▸ **GOAL OF THE EXERCISE**
Any image in the records is to be skipped; everything else should be reproduced exactly.

──────── GIVEN DATA ────────

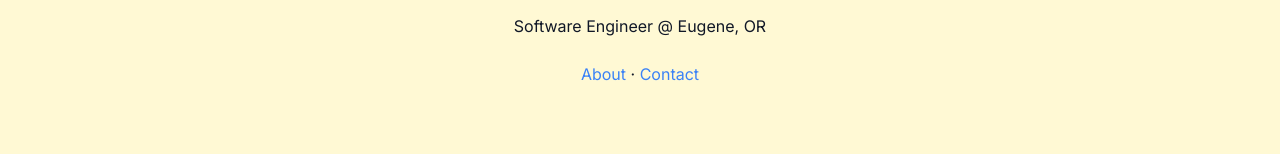
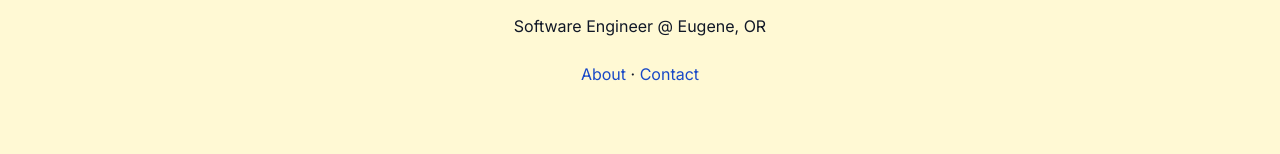
Before and after one commit to nwilson5/nuuson, a Next.js app: page / in a window 1280 px wide. Shown: the part 338-492 px from the top of the page. Built offline with nearby package versions, Linux system fonts and the light colour scheme.

Commit message:
improve link contrast for accessibility

```diff
--- a/src/app/globals.css
+++ b/src/app/globals.css
@@ -22,7 +22,7 @@ body {
 
 /* link colors, hover */
 a {
-  @apply text-blue-500;
+  color: #1949C7;
 }
 footer a {
   color: #DCDBFF;
```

────────

▸ **EXERCISE RESULT**
Before and after one commit to nwilson5/nuuson, a Next.js app: page / in a window 1280 px wide. Shown: the part 338-492 px from the top of the page. Built offline with nearby package versions, Linux system fonts and the light colour scheme.

Commit message:
improve link contrast for accessibility

```diff
--- a/src/app/globals.css
+++ b/src/app/globals.css
@@ -22,7 +22,7 @@ body {
 
 /* link colors, hover */
 a {
-  @apply text-blue-500;
+  color: #1949C7;
 }
 footer a {
   color: #DCDBFF;
```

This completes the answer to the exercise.